### Exercise goal
For the word "void", return each line of the data in which it occurs.
#####
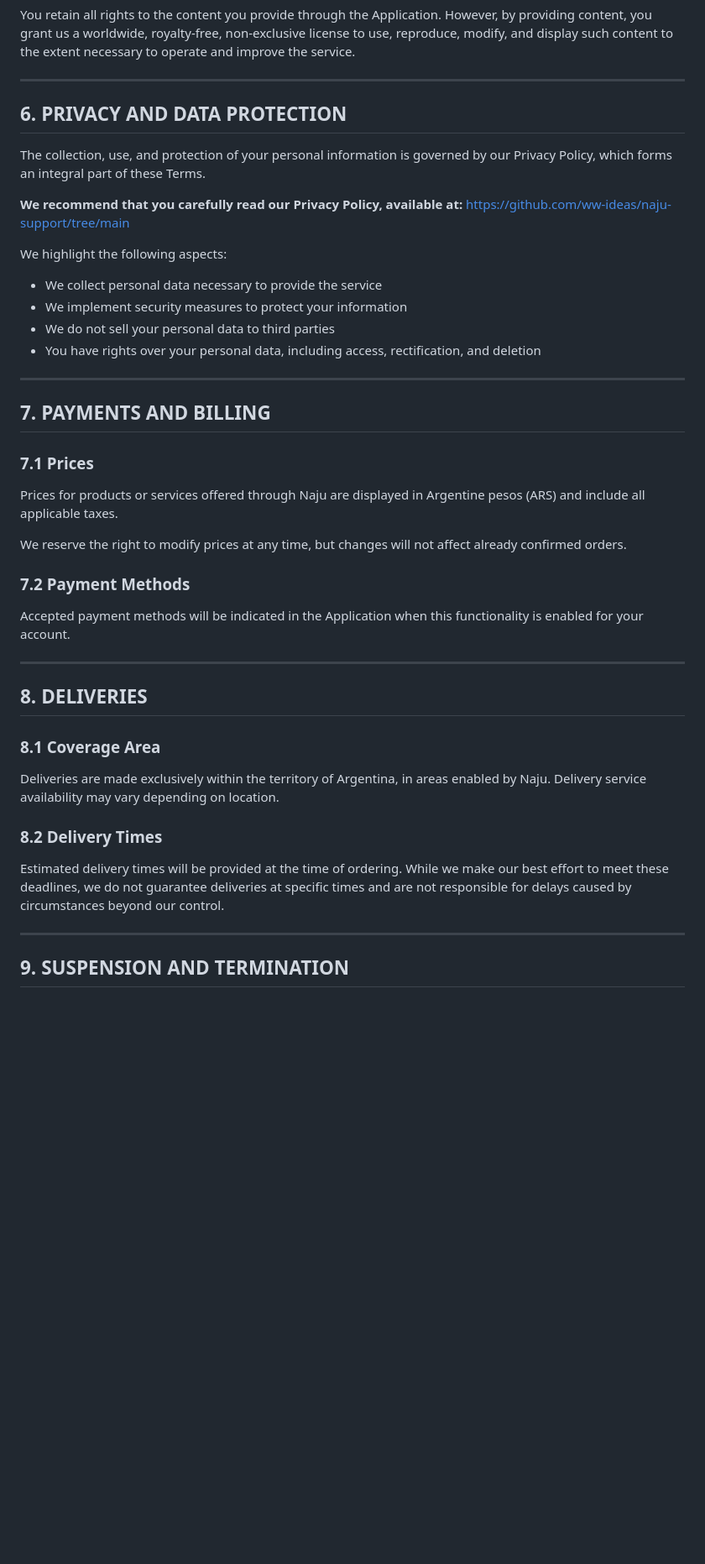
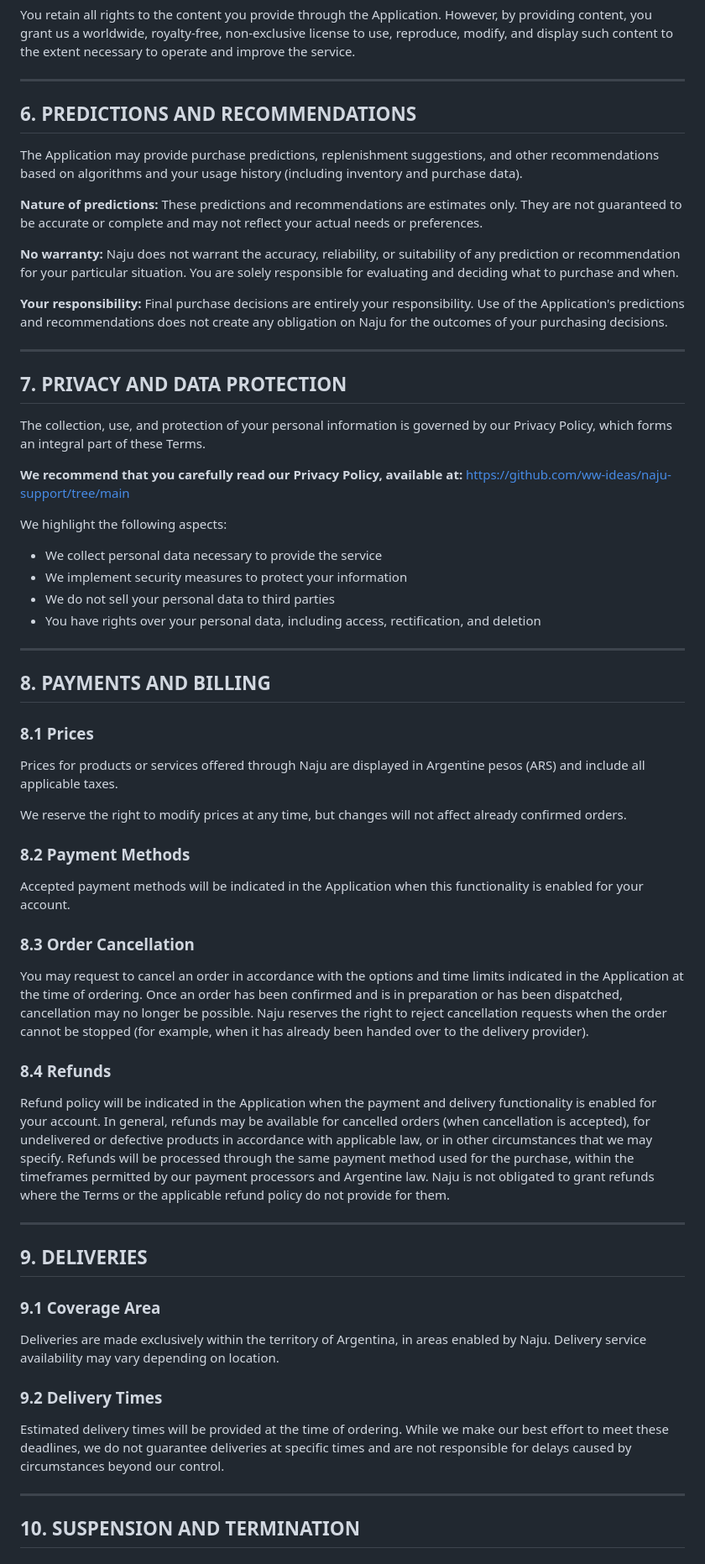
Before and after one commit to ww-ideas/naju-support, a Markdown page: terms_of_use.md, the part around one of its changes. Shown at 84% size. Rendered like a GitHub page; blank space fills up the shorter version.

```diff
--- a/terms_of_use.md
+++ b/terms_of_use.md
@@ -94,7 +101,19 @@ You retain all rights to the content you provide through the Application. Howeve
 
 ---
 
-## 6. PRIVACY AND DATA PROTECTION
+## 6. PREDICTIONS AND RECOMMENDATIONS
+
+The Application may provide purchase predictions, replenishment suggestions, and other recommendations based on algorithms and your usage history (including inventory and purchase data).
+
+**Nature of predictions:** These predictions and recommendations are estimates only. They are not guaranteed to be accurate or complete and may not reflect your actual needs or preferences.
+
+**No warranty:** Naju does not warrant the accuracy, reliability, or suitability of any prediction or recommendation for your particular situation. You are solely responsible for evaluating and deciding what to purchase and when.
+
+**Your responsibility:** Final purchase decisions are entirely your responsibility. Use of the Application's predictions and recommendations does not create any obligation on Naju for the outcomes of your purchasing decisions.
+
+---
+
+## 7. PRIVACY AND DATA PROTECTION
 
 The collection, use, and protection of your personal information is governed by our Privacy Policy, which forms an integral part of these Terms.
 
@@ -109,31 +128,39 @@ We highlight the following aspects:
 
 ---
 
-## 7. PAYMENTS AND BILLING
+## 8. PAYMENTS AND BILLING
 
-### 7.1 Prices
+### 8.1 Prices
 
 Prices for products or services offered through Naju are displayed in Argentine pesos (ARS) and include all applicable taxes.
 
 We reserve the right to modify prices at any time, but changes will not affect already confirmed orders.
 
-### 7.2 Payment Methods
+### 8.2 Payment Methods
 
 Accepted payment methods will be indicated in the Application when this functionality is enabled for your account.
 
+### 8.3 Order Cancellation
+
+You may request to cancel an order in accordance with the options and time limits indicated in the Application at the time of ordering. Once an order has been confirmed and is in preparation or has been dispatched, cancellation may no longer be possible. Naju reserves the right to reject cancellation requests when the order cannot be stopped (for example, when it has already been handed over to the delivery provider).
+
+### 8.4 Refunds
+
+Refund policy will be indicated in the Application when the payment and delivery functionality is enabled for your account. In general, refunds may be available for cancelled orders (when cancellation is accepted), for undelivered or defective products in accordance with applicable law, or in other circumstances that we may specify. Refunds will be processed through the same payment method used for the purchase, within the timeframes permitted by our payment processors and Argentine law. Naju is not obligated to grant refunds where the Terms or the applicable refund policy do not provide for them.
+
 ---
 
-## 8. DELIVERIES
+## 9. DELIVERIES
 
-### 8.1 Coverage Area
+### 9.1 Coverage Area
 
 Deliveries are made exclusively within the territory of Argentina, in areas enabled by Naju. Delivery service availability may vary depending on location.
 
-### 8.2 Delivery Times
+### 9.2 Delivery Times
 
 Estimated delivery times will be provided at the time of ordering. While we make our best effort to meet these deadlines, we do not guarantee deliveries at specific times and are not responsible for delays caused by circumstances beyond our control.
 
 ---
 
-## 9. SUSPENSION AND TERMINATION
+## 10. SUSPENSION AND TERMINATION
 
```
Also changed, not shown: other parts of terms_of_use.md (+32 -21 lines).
#####
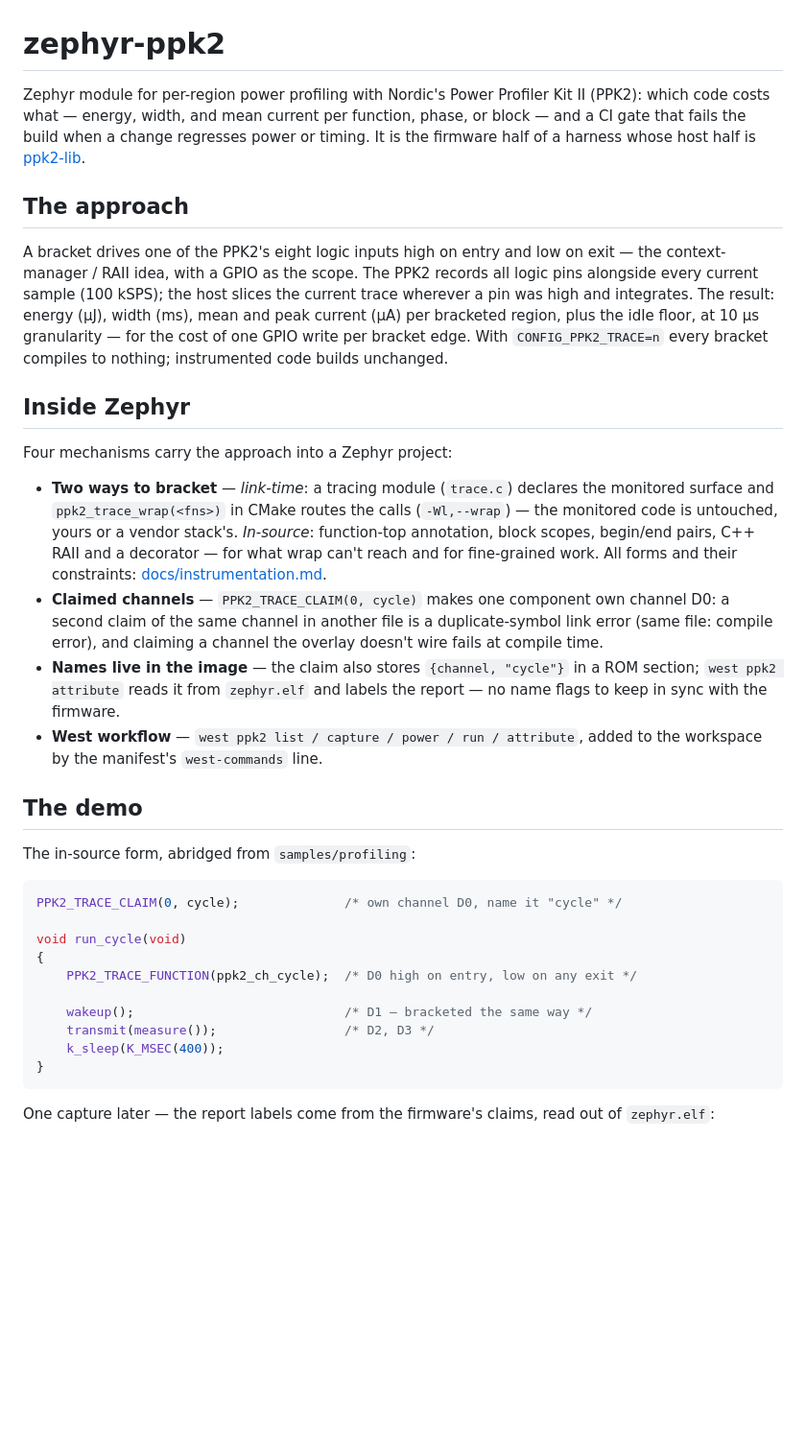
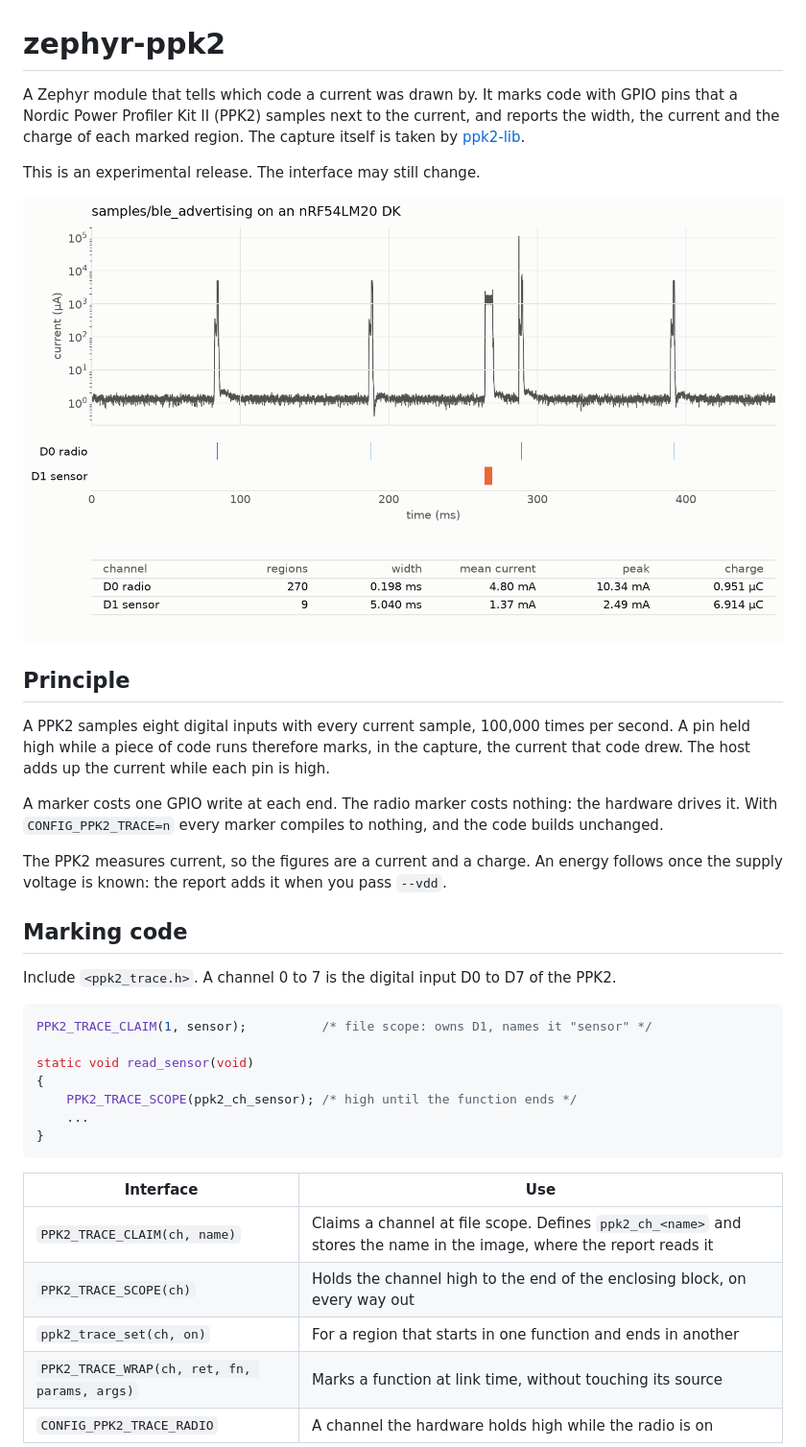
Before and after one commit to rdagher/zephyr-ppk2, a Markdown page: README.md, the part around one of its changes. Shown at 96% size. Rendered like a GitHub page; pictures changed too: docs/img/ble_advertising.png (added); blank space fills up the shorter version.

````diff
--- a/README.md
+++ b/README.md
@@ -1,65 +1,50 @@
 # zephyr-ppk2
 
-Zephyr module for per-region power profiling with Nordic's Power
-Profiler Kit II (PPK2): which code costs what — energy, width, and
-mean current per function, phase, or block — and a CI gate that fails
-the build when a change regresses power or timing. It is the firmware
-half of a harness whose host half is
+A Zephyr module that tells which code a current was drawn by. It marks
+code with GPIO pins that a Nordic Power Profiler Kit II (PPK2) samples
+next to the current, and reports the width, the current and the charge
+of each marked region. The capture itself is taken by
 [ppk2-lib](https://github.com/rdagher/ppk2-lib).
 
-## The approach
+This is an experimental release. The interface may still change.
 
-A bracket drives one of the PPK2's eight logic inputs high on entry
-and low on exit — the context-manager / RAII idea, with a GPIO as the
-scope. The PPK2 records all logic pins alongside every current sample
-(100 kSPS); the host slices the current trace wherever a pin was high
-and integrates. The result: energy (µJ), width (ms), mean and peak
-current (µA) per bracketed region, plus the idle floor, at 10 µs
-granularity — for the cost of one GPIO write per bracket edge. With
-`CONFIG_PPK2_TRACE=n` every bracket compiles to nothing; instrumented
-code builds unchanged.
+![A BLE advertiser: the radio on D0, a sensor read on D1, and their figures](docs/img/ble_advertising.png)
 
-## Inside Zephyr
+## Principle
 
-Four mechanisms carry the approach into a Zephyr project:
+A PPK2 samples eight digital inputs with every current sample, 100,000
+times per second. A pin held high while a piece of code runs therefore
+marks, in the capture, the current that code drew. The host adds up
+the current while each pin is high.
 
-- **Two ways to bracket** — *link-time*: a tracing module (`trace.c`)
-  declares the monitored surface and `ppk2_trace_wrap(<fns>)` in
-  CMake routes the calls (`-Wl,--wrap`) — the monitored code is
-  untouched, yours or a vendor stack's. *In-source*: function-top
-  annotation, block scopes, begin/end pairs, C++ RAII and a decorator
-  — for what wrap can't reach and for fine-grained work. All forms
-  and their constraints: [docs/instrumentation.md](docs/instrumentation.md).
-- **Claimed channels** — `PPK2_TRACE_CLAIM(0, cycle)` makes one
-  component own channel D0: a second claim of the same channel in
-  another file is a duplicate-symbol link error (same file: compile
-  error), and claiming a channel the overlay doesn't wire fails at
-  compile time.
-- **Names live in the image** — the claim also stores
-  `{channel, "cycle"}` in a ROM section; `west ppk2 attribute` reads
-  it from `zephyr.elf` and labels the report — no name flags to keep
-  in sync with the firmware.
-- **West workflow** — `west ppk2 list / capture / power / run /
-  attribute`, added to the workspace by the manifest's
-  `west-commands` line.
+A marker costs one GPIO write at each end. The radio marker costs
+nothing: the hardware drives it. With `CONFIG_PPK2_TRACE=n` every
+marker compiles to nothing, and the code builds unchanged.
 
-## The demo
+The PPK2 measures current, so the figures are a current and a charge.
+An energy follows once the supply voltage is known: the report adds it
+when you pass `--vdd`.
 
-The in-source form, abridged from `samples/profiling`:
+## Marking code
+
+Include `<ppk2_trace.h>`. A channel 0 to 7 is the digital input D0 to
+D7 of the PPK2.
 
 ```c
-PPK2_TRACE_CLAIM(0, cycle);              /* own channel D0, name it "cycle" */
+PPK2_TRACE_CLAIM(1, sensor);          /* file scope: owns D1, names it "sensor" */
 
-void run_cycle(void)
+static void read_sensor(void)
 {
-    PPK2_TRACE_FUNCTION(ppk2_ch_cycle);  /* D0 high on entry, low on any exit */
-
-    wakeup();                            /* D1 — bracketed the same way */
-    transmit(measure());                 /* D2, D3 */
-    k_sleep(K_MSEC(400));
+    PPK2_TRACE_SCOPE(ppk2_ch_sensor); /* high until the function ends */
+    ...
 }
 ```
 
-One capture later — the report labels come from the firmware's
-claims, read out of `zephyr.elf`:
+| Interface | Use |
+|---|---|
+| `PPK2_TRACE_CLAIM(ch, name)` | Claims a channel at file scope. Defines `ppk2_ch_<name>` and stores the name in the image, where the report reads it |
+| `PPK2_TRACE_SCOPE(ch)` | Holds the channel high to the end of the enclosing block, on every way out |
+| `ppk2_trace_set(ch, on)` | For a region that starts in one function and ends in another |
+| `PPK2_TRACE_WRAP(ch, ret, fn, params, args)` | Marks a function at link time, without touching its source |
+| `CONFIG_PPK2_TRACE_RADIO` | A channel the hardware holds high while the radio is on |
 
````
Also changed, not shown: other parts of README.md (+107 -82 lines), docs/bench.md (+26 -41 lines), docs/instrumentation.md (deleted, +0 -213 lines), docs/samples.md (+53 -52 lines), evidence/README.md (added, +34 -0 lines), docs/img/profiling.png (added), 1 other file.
#####
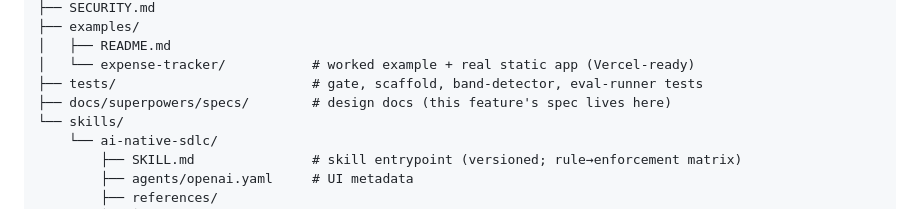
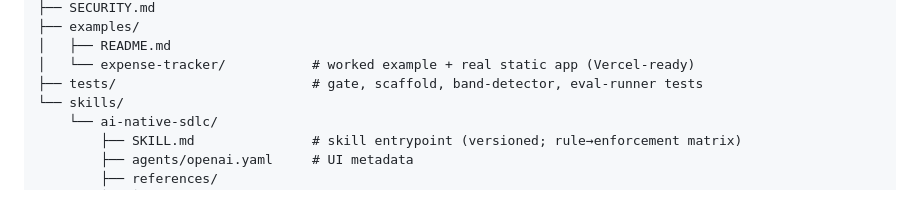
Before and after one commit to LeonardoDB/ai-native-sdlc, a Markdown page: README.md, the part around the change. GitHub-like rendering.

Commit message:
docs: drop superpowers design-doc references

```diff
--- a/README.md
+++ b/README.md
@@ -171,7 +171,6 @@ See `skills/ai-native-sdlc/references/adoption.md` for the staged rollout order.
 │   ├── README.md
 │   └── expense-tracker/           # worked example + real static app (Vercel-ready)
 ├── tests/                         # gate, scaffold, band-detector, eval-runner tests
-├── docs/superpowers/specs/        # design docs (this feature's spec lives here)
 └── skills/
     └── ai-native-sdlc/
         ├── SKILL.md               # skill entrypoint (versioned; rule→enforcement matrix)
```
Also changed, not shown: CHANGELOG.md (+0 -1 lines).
#####
### Task output
-void run_cycle(void)
+static void read_sensor(void)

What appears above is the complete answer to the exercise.